>>>>

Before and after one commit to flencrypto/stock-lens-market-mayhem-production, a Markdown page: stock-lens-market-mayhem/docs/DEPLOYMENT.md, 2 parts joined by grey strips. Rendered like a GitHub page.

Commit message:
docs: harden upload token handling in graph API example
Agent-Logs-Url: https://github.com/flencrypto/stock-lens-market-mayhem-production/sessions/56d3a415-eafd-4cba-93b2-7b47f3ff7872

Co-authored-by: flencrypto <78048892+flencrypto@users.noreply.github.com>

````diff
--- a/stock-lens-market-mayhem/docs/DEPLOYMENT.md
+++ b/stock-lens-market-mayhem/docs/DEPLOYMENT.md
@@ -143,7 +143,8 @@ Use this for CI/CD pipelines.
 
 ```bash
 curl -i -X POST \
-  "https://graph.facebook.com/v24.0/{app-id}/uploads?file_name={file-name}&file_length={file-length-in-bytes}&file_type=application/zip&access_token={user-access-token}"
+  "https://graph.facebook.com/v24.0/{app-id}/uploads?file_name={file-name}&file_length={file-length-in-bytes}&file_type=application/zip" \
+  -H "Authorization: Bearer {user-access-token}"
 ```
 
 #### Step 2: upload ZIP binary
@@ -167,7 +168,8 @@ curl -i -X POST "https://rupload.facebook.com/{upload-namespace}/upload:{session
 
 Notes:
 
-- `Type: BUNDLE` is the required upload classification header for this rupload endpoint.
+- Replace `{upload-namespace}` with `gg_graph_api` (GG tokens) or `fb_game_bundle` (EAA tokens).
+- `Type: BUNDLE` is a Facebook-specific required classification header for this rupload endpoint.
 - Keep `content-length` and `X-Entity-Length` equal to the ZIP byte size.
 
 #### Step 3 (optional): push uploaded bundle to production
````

<<<<

▸ Description of the task:
Please copy each line of the material that has the string "length" somewhere in it.

▸ Result of the task:
-  "https://graph.facebook.com/v24.0/{app-id}/uploads?file_name={file-name}&file_length={file-length-in-bytes}&file_type=application/zip&access_token={user-access-token}"
+  "https://graph.facebook.com/v24.0/{app-id}/uploads?file_name={file-name}&file_length={file-length-in-bytes}&file_type=application/zip" \
 - Keep `content-length` and `X-Entity-Length` equal to the ZIP byte size.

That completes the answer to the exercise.